Tal with Naftali & Michal in barrel room

Primary fermentation in steel vats

Then we sat down and were served two cheeses made by Tal’s wife.

Tasting area inside winer

They were light and tasty and went well, especially with the white wines including Chardonay,  and our favorite, the Gevurtaztraminer. All of these are fermented in stainless steel vats and then directly put into bottles.

The reds we tasted were Shiraz, Trio, Cabernet-Shiraz blend, Cabernet Sauvignon, Cabernet Franc, and Petit Verdot. I look forward to the release of the new, unusually named “I”, flagship wine of the winery, a Bordeaux blend of Cabernet Sauvignon, Merlot, Cabernet Franc and Petit Verdot in approximately equal parts. We also did not taste their sparkling Blanc de Blancs so I must return to the winery soon.

The Cabernet Sauvignon is aged in French oak barrels for 20 months and was especially good.
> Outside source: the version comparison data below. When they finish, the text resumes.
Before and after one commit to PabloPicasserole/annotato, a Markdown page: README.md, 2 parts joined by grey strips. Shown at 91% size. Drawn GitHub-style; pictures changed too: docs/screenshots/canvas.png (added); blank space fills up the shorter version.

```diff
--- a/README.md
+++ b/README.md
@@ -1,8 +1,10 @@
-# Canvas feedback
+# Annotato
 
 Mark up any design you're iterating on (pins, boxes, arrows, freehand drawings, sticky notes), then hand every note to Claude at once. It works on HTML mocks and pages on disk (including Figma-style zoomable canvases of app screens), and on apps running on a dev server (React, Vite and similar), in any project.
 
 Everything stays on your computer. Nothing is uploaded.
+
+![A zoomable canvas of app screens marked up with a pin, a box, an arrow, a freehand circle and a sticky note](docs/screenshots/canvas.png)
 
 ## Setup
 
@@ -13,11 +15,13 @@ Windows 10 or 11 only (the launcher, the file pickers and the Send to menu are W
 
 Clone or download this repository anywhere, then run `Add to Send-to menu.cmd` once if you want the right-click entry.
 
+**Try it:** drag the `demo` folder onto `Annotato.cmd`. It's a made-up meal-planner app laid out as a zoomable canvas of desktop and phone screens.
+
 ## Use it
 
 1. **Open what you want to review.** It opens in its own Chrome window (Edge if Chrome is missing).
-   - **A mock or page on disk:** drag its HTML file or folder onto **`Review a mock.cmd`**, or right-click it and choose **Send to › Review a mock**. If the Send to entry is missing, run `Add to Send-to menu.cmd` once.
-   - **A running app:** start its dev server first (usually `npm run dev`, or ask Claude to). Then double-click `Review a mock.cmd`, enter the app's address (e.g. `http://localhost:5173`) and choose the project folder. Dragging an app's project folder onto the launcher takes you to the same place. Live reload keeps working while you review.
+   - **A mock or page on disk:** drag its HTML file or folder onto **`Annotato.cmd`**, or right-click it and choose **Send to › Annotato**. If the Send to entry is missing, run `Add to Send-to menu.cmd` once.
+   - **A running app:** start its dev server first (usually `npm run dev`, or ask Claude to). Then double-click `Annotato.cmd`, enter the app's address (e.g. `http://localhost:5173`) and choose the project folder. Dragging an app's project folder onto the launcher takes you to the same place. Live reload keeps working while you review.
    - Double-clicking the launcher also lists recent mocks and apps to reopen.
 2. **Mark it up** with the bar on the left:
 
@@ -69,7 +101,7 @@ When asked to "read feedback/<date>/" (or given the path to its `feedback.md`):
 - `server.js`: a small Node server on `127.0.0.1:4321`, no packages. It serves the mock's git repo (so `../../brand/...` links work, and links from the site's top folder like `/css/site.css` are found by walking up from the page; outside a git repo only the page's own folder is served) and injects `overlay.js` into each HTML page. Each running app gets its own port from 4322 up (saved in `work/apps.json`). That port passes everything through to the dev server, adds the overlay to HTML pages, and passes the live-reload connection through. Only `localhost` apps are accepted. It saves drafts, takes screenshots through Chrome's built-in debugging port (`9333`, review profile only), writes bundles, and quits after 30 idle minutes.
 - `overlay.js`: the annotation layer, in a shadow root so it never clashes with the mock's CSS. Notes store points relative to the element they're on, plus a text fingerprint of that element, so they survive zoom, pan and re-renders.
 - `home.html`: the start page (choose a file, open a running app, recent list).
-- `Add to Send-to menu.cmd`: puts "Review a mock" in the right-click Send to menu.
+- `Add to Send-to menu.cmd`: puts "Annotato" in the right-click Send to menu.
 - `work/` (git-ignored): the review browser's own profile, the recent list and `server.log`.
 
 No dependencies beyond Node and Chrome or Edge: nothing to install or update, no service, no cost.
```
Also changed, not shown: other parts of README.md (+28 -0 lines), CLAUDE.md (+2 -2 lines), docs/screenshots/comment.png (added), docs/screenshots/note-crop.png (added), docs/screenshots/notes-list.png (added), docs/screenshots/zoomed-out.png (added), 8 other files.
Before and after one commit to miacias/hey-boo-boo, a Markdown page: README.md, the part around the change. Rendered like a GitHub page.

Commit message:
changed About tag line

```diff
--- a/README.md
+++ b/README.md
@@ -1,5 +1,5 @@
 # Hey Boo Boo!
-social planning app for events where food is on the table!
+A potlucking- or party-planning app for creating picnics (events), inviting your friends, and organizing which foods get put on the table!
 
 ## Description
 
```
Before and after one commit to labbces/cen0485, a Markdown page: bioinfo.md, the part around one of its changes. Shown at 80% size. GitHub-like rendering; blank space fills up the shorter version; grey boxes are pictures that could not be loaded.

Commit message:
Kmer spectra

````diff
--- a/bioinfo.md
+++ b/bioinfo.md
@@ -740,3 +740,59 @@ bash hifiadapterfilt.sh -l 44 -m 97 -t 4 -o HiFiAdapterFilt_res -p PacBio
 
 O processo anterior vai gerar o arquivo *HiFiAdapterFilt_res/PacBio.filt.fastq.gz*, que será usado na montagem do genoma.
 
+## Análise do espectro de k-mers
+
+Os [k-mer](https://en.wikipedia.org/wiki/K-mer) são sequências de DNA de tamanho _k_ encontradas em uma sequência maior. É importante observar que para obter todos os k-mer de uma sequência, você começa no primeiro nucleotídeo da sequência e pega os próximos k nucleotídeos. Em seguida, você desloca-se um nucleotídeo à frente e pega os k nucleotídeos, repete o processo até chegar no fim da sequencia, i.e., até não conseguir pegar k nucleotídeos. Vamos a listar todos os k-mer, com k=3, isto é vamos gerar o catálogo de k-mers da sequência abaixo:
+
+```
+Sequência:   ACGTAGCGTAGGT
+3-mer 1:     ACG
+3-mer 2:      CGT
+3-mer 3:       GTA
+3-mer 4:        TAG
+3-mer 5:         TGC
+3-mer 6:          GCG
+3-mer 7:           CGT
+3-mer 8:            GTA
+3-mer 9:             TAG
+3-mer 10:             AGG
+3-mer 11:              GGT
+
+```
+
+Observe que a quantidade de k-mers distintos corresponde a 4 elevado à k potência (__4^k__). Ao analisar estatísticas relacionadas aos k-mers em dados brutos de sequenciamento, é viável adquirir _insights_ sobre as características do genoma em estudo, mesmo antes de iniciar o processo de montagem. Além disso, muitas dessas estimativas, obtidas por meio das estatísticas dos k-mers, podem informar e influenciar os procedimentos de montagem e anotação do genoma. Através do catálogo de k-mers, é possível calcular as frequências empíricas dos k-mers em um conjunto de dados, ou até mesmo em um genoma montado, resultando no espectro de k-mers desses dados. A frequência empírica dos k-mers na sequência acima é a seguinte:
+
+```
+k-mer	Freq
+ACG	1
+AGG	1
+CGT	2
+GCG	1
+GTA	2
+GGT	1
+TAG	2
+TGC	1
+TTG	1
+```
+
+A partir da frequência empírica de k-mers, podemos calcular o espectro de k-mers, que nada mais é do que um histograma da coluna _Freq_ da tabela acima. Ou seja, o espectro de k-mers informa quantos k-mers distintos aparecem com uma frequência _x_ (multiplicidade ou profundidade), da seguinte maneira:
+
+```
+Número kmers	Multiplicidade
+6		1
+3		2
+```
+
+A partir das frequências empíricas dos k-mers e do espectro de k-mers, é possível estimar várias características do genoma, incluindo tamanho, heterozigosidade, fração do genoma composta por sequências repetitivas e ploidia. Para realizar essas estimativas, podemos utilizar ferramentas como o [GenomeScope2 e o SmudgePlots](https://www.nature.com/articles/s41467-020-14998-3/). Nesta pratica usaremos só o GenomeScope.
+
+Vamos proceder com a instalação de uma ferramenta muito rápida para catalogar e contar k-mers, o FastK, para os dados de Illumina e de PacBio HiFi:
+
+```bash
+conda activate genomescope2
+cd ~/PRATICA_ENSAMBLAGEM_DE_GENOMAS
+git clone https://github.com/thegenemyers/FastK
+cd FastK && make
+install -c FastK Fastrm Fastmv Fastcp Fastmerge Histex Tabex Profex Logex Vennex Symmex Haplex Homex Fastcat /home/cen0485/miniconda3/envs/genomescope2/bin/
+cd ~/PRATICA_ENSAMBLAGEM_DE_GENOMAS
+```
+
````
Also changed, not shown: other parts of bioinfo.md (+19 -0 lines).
I agree with the description of the wine on their website, “rich in herbal, mint and eucalyptus flavors laced with chocolate and a rich, lingering finish.” Price 140 shekels/bottle ($40).

The Cabernet Franc, aged in oak for 14 months, “reflects optimal extraction of the unique spice and blackberry flavors of this grape variety.” Price 160 shekels/bottle ($45).

For me the winner was the varietal Petit Verdot which is usually blended in small quantities with Cabernet Sauvignon and other varieties to give the final wine an herbal flavor. Here at Pelter, they bottle it as a varietal. This wine has an extremely big body and a tartness. It is full of aromas of the fields with a complex taste of strong fruits and nuts with a long finish. It is rich in tannins and could be aged for a number of years in the proper conditions, the late Daniel Rogov gave this wine a  score of 93 in his annual visit with tasting notes. This is a very unique and special wine. Price 160 shekels/bottle ($45).

I will return to these wines again when we drink them at home at dinnertime. I can then concentrate on them one at a time allowing me to share with you a more detailed description of how these wines titillate my senses without being confused by tasting other wines. Nurit, who was not able to join us in our visit to the winery can also contribute her outstanding ability to transform tastes and aromas into words.

Meet Nurit